The FDA has approved ferric citrate (Keryx Biopharmaceuticals), formerly known as Zerenex, for the control of serum phosphorus levels in patients with chronic kidney disease (CKD) on dialysis.
The approval was based on data from phase III trials, in which ferric citrate effectively reduced serum phosphorus levels to within the Kidney Disease Outcomes Quality Initiative (KDOQI) guidelines range of 3.5 mg/dL to 5.5 mg/dL.
In addition to the effects on serum phosphorus levels, the pharmacodynamic properties of ferric citrate resulted in increased ferritin and transferrin saturation (TSAT), whereas these parameters remained relatively constant in patients treated with an active control (sevelamer carbonate [Renvela, Sanofi] and/or calcium acetate [PhosLo, Fresenius Medical Care]). The most common adverse events associated with ferric citrate were gastrointestinal-related and included diarrhea, nausea, vomiting, and constipation.
Recently, Keryx Biopharmaceuticals was informed by the FDA that approval of the brand name Zerenex had been rescinded. The company believes that it will have an approved brand name on or prior to launch, although a brand name is not a prerequisite for the launch of an FDA-approved drug.
In the U.S., more than 400,000 patients with end-stage renal disease (ESRD) require dialysis, and that number is projected to increase in the future. Managing ESRD is complex as many metabolic factors, such as iron and phosphorus, are out of balance. Phosphate retention and the resulting hyperphosphatemia in dialysis patients are typically associated with an increased risk of heart disease, bone disease, and death.
Most ESRD patients require chronic treatment with phosphate-binding agents to lower and maintain serum phosphorus at acceptable levels. In addition, iron can be severely depleted in dialyzed patients, who are often treated with intravenous (IV) iron and/or anemia medications, such as erythropoiesis-stimulating agents, to help boost the production of red blood cells.
Ferric citrate was approved by the FDA on September 5 and is indicated for the control of serum phosphorus levels in patients with CKD on dialysis. Keryx plans to make ferric citrate available to U.S. dialysis patients within approximately 3 months.

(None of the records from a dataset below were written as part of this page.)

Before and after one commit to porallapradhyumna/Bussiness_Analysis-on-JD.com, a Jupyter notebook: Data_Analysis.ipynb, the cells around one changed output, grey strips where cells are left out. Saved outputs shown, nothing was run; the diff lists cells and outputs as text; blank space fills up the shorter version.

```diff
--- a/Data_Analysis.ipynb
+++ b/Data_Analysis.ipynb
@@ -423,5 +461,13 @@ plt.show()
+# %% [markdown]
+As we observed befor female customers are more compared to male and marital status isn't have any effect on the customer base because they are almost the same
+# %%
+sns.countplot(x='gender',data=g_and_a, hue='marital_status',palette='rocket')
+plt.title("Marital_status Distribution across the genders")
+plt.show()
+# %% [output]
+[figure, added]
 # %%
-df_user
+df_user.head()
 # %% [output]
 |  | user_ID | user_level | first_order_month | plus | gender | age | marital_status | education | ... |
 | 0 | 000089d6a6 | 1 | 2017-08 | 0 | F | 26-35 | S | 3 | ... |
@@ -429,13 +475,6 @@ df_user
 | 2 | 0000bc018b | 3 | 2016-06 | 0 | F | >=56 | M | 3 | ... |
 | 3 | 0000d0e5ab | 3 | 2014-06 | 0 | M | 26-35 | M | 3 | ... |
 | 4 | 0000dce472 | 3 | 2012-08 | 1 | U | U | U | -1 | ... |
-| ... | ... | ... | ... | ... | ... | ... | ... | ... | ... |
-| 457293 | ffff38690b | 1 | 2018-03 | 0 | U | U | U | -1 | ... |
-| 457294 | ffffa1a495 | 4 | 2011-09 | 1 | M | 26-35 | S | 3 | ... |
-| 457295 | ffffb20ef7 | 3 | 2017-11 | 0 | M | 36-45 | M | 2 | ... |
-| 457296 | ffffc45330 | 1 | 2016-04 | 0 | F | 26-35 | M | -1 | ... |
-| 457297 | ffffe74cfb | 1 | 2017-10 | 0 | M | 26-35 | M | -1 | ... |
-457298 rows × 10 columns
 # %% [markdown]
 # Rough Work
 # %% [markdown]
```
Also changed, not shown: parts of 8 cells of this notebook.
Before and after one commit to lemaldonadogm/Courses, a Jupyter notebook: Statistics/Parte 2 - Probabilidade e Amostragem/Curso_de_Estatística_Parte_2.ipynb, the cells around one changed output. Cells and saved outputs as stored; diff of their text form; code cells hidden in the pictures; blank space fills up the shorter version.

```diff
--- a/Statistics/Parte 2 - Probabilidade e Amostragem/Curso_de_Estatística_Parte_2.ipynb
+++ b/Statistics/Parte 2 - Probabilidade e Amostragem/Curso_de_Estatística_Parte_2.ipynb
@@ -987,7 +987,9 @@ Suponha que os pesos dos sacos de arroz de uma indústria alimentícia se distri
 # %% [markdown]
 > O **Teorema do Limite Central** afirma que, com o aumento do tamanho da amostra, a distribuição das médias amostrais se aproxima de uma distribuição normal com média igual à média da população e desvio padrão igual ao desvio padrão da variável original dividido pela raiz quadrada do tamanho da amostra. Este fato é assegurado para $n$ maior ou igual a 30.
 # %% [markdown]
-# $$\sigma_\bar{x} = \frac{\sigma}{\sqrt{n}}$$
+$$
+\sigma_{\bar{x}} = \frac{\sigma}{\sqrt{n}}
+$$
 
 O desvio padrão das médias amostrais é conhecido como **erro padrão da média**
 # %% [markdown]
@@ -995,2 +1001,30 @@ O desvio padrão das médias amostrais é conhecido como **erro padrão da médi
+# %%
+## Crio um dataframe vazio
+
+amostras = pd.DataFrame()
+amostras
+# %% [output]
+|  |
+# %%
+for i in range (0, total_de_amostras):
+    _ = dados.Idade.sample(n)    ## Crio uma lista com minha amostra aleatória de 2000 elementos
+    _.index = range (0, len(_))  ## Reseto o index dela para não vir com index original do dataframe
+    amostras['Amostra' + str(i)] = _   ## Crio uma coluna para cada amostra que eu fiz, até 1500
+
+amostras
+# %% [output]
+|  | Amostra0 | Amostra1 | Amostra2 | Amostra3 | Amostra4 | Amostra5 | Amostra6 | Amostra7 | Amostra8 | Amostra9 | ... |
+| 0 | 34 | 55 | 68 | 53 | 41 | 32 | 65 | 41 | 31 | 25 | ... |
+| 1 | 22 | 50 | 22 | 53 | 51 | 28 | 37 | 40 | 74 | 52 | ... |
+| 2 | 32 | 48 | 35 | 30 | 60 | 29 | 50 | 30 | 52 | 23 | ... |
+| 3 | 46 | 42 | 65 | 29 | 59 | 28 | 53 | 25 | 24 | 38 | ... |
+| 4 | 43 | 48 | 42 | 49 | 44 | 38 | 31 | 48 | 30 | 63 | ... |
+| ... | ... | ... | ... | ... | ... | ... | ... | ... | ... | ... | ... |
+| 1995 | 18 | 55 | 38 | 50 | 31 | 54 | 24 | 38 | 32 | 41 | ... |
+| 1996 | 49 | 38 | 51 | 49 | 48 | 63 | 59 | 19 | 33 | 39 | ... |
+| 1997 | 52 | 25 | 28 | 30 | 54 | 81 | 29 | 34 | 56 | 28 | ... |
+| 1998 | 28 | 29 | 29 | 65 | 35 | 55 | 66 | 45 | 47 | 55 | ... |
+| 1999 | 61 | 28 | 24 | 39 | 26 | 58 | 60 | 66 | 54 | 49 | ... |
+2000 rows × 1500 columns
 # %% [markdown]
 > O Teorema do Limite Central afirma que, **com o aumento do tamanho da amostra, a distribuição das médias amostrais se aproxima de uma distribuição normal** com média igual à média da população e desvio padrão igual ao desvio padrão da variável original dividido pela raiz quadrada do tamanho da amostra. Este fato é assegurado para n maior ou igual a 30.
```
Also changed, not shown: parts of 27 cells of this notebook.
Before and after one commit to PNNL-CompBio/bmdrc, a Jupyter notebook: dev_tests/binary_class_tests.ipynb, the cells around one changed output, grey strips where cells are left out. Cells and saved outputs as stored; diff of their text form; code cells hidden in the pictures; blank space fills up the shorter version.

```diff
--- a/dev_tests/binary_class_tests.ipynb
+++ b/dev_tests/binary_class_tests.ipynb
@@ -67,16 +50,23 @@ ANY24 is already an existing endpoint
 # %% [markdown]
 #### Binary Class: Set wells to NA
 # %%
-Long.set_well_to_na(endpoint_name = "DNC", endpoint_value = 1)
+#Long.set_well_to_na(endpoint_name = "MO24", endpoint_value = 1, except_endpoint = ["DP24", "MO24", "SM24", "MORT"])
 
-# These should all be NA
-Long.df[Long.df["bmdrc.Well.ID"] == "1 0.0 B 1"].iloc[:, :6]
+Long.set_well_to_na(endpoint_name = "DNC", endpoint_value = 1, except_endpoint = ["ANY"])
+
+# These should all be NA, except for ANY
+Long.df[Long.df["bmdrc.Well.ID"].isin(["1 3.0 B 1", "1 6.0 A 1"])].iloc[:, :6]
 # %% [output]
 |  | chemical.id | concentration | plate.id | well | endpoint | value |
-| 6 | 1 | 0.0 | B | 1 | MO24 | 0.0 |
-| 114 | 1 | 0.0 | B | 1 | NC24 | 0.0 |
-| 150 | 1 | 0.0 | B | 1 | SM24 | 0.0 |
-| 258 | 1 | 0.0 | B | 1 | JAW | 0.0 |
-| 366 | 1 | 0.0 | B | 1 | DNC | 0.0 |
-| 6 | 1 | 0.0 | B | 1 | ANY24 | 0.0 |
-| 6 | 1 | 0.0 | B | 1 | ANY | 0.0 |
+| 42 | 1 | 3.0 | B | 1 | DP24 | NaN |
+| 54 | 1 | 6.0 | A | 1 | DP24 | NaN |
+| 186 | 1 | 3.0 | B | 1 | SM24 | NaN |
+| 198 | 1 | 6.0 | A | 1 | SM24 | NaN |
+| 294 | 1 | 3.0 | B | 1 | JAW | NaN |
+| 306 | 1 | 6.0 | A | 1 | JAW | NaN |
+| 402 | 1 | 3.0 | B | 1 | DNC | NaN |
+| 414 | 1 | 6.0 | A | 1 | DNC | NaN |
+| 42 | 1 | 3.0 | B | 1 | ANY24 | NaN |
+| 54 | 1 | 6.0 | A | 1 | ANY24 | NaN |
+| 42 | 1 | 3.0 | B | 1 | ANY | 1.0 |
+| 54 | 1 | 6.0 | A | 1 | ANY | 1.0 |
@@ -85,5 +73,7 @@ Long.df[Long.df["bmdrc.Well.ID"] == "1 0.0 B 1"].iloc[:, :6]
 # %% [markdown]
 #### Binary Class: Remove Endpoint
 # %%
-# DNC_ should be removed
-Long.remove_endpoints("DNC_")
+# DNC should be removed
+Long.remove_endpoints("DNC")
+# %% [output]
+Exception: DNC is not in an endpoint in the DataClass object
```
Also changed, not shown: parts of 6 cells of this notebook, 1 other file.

Ferric citrate is also being developed in the U.S. as a treatment for iron deficiency anemia in patients with stage-3 to stage-5 non–dialysis–dependent CKD. A pivotal phase III study in this indication is expected to begin in the coming weeks.
The labeling for ferric citrate includes a warning regarding the potential for iron overload. Physicians should monitor ferritin and TSAT, and should assess the need to reduce the dose of or discontinue IV iron therapy.